Every entry below must be retyped exactly, and the pictures must be left out.

***** DATA FOR THIS EXERCISE

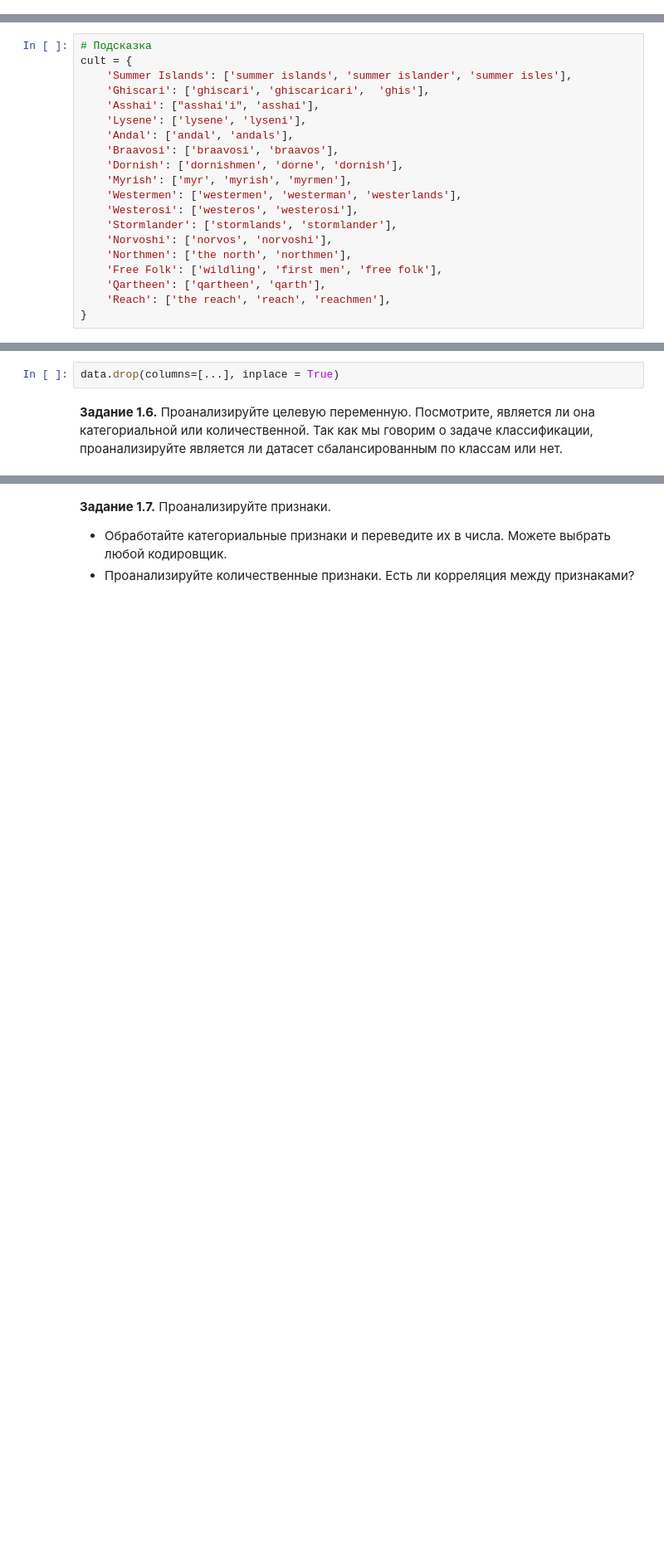
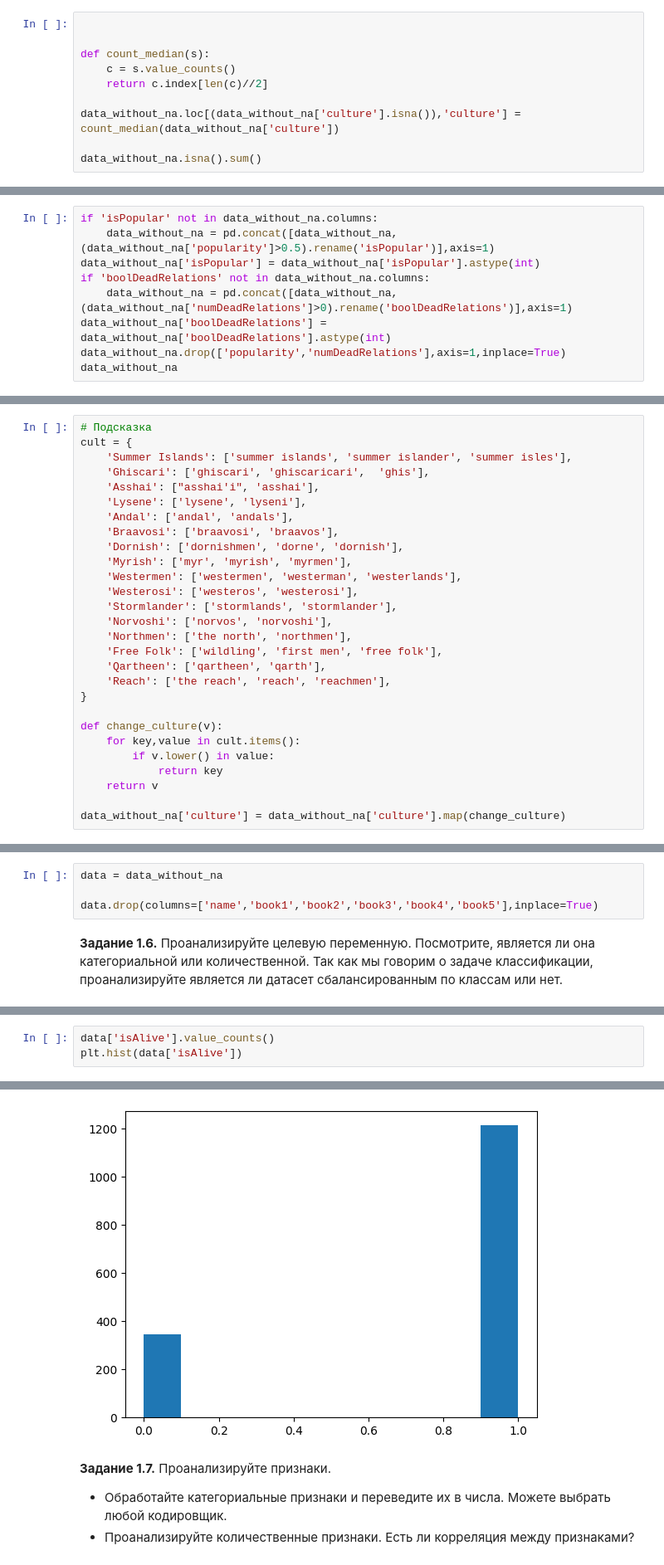
Before and after one commit to kovzanok/ml, a Jupyter notebook: week_01_ml_intro/Homework/hw_1_game_of_thrones.ipynb, the cells around one changed output, grey strips where cells are left out. Shown at 83% size. Cells and saved outputs as stored; diff of their text form; blank space fills up the shorter version.

```diff
--- a/week_01_ml_intro/Homework/hw_1_game_of_thrones.ipynb
+++ b/week_01_ml_intro/Homework/hw_1_game_of_thrones.ipynb
@@ -175,0 +175,10 @@ TypeError: Cannot convert [nan nan nan 'Ser' nan nan nan nan nan nan 'Riverrun'
+# %%
+
+
+def count_median(s):
+    c = s.value_counts()
+    return c.index[len(c)//2]
+
+data_without_na.loc[(data_without_na['culture'].isna()),'culture'] = count_median(data_without_na['culture'])
+
+data_without_na.isna().sum()
@@ -182,0 +210,9 @@ TypeError: Cannot convert [nan nan nan 'Ser' nan nan nan nan nan nan 'Riverrun'
+# %%
+if 'isPopular' not in data_without_na.columns:
+    data_without_na = pd.concat([data_without_na,(data_without_na['popularity']>0.5).rename('isPopular')],axis=1)
+data_without_na['isPopular'] = data_without_na['isPopular'].astype(int)
+if 'boolDeadRelations' not in data_without_na.columns:
+    data_without_na = pd.concat([data_without_na,(data_without_na['numDeadRelations']>0).rename('boolDeadRelations')],axis=1)
+data_without_na['boolDeadRelations'] = data_without_na['boolDeadRelations'].astype(int)
+data_without_na.drop(['popularity','numDeadRelations'],axis=1,inplace=True)
+data_without_na
@@ -200,9 +251,19 @@ cult = {
     'Qartheen': ['qartheen', 'qarth'],
     'Reach': ['the reach', 'reach', 'reachmen'],
 }
+
+def change_culture(v):
+    for key,value in cult.items():
+        if v.lower() in value:
+            return key
+    return v
+
+data_without_na['culture'] = data_without_na['culture'].map(change_culture)
 # %% [markdown]
 **Задание 1.5.** Проанализируйте, какие столбцы являются существенными и влияют на предсказание, а какие нет. Удалите ненужные столбцы по вашему мнению.
 # %%
-data.drop(columns=[...], inplace = True)
+data = data_without_na
+
+data.drop(columns=['name','book1','book2','book3','book4','book5'],inplace=True)
 # %% [markdown]
 **Задание 1.6.** Проанализируйте целевую переменную. Посмотрите, является ли она категориальной или количественной. Так как мы говорим о задаче классификации, проанализируйте является ли датасет сбалансированным по классам или нет.
@@ -210,0 +270,4 @@ data.drop(columns=[...], inplace = True)
+# %%
+data['isAlive'].value_counts()
+plt.hist(data['isAlive'])
+# %% [output]
@@ -211,3 +278,4 @@ data.drop(columns=[...], inplace = True)
+[figure, added]
 # %% [markdown]
 **Задание 1.7.** Проанализируйте признаки.
   * Обработайте категориальные признаки и переведите их в числа. Можете выбрать любой кодировщик.
```
Also changed, not shown: parts of 14 cells of this notebook.
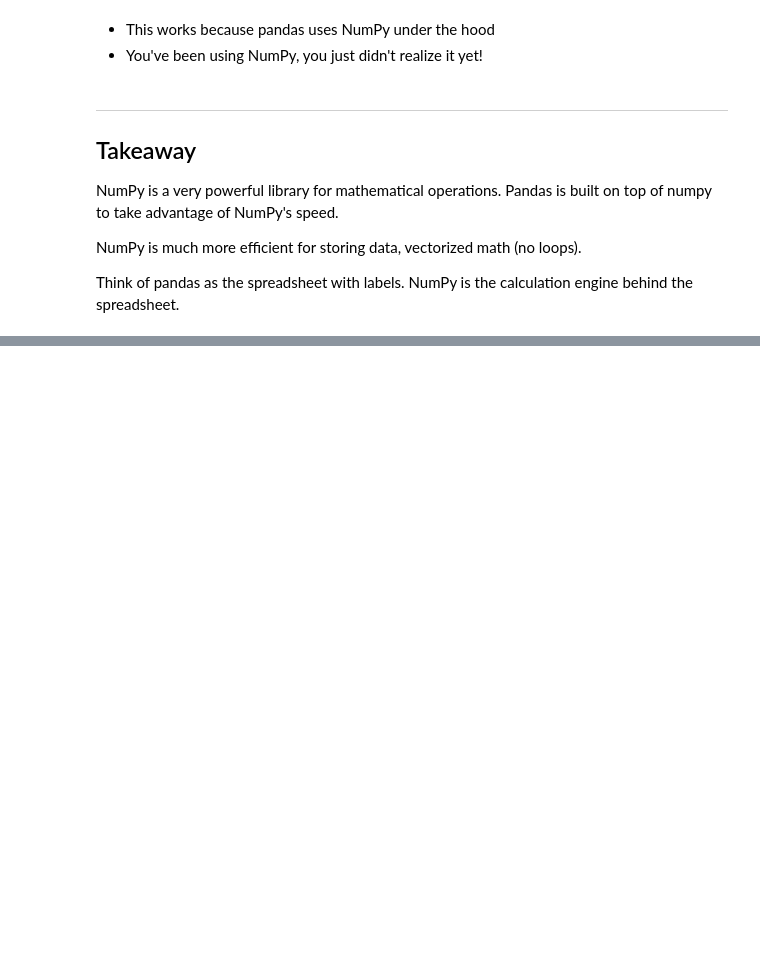
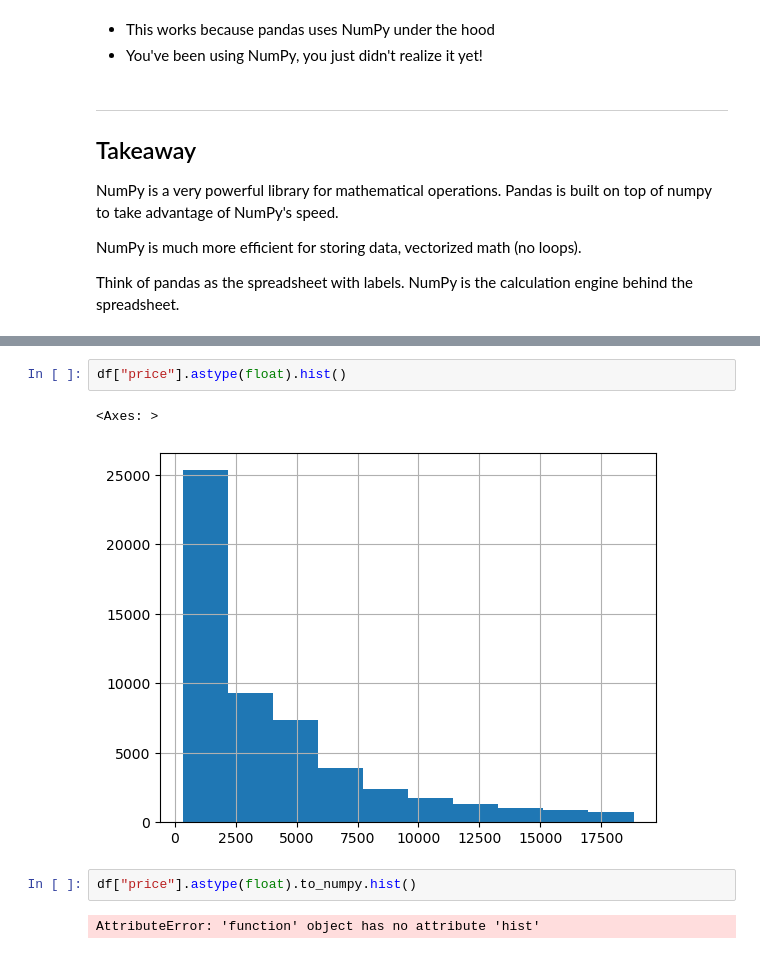
Before and after one commit to ritika-1412/3.02-more-pandas-intro-numpy, a Jupyter notebook: notebooks/starter-code.ipynb, the cells around one changed output, grey strips where cells are left out. Cells and saved outputs as stored; diff of their text form; blank space fills up the shorter version.

```diff
--- a/notebooks/starter-code.ipynb
+++ b/notebooks/starter-code.ipynb
@@ -393,0 +924,9 @@ Think of pandas as the spreadsheet with labels. NumPy is the calculation engine
+# %%
+df["price"].astype(float).hist()
+# %% [output]
+<Axes: >
+[figure, added]
+# %%
+df["price"].astype(float).to_numpy.hist()
+# %% [output]
+AttributeError: 'function' object has no attribute 'hist'
```
Also changed, not shown: parts of 58 cells of this notebook, 1 other file.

**********

◆ **SOLUTION**
Before and after one commit to kovzanok/ml, a Jupyter notebook: week_01_ml_intro/Homework/hw_1_game_of_thrones.ipynb, the cells around one changed output, grey strips where cells are left out. Shown at 83% size. Cells and saved outputs as stored; diff of their text form; blank space fills up the shorter version.

```diff
--- a/week_01_ml_intro/Homework/hw_1_game_of_thrones.ipynb
+++ b/week_01_ml_intro/Homework/hw_1_game_of_thrones.ipynb
@@ -175,0 +175,10 @@ TypeError: Cannot convert [nan nan nan 'Ser' nan nan nan nan nan nan 'Riverrun'
+# %%
+
+
+def count_median(s):
+    c = s.value_counts()
+    return c.index[len(c)//2]
+
+data_without_na.loc[(data_without_na['culture'].isna()),'culture'] = count_median(data_without_na['culture'])
+
+data_without_na.isna().sum()
@@ -182,0 +210,9 @@ TypeError: Cannot convert [nan nan nan 'Ser' nan nan nan nan nan nan 'Riverrun'
+# %%
+if 'isPopular' not in data_without_na.columns:
+    data_without_na = pd.concat([data_without_na,(data_without_na['popularity']>0.5).rename('isPopular')],axis=1)
+data_without_na['isPopular'] = data_without_na['isPopular'].astype(int)
+if 'boolDeadRelations' not in data_without_na.columns:
+    data_without_na = pd.concat([data_without_na,(data_without_na['numDeadRelations']>0).rename('boolDeadRelations')],axis=1)
+data_without_na['boolDeadRelations'] = data_without_na['boolDeadRelations'].astype(int)
+data_without_na.drop(['popularity','numDeadRelations'],axis=1,inplace=True)
+data_without_na
@@ -200,9 +251,19 @@ cult = {
     'Qartheen': ['qartheen', 'qarth'],
     'Reach': ['the reach', 'reach', 'reachmen'],
 }
+
+def change_culture(v):
+    for key,value in cult.items():
+        if v.lower() in value:
+            return key
+    return v
+
+data_without_na['culture'] = data_without_na['culture'].map(change_culture)
 # %% [markdown]
 **Задание 1.5.** Проанализируйте, какие столбцы являются существенными и влияют на предсказание, а какие нет. Удалите ненужные столбцы по вашему мнению.
 # %%
-data.drop(columns=[...], inplace = True)
+data = data_without_na
+
+data.drop(columns=['name','book1','book2','book3','book4','book5'],inplace=True)
 # %% [markdown]
 **Задание 1.6.** Проанализируйте целевую переменную. Посмотрите, является ли она категориальной или количественной. Так как мы говорим о задаче классификации, проанализируйте является ли датасет сбалансированным по классам или нет.
@@ -210,0 +270,4 @@ data.drop(columns=[...], inplace = True)
+# %%
+data['isAlive'].value_counts()
+plt.hist(data['isAlive'])
+# %% [output]
@@ -211,3 +278,4 @@ data.drop(columns=[...], inplace = True)
+[figure, added]
 # %% [markdown]
 **Задание 1.7.** Проанализируйте признаки.
   * Обработайте категориальные признаки и переведите их в числа. Можете выбрать любой кодировщик.
```
Also changed, not shown: parts of 14 cells of this notebook.
Before and after one commit to ritika-1412/3.02-more-pandas-intro-numpy, a Jupyter notebook: notebooks/starter-code.ipynb, the cells around one changed output, grey strips where cells are left out. Cells and saved outputs as stored; diff of their text form; blank space fills up the shorter version.

```diff
--- a/notebooks/starter-code.ipynb
+++ b/notebooks/starter-code.ipynb
@@ -393,0 +924,9 @@ Think of pandas as the spreadsheet with labels. NumPy is the calculation engine
+# %%
+df["price"].astype(float).hist()
+# %% [output]
+<Axes: >
+[figure, added]
+# %%
+df["price"].astype(float).to_numpy.hist()
+# %% [output]
+AttributeError: 'function' object has no attribute 'hist'
```
Also changed, not shown: parts of 58 cells of this notebook, 1 other file.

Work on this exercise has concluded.